-- Task data follows --
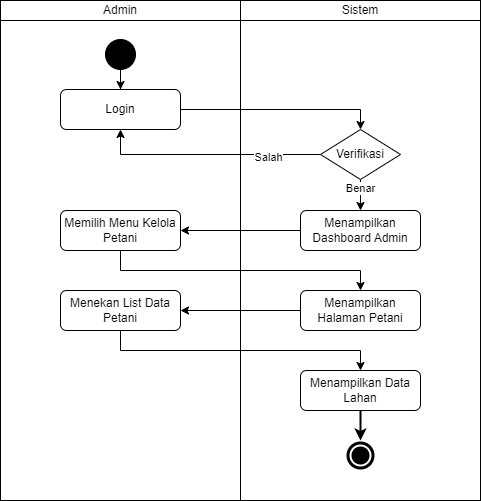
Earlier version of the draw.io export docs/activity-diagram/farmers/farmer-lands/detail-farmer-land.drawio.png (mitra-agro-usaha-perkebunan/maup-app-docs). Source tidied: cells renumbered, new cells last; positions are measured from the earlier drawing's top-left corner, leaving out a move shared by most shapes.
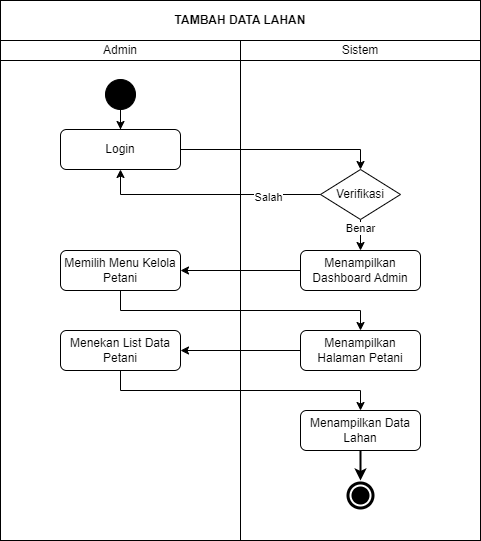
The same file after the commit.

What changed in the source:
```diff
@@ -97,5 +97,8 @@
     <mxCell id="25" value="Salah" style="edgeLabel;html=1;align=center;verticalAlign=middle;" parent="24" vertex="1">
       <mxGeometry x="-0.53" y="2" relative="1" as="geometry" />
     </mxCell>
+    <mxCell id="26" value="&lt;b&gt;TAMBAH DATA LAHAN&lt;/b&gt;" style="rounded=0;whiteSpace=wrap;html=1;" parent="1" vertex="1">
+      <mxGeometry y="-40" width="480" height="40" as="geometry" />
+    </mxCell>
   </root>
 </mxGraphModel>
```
-- Task data concluded --
Faithful copy, images left out: write out every line of data.

Earlier version of the draw.io export docs/activity-diagram/farmers/farmer-lands/detail-farmer-land.drawio.png (mitra-agro-usaha-perkebunan/maup-app-docs). Source tidied: cells renumbered, new cells last; positions are measured from the earlier drawing's top-left corner, leaving out a move shared by most shapes.
The same file after the commit.

What changed in the source:
```diff
@@ -97,5 +97,8 @@
     <mxCell id="25" value="Salah" style="edgeLabel;html=1;align=center;verticalAlign=middle;" parent="24" vertex="1">
       <mxGeometry x="-0.53" y="2" relative="1" as="geometry" />
     </mxCell>
+    <mxCell id="26" value="&lt;b&gt;TAMBAH DATA LAHAN&lt;/b&gt;" style="rounded=0;whiteSpace=wrap;html=1;" parent="1" vertex="1">
+      <mxGeometry y="-40" width="480" height="40" as="geometry" />
+    </mxCell>
   </root>
 </mxGraphModel>
```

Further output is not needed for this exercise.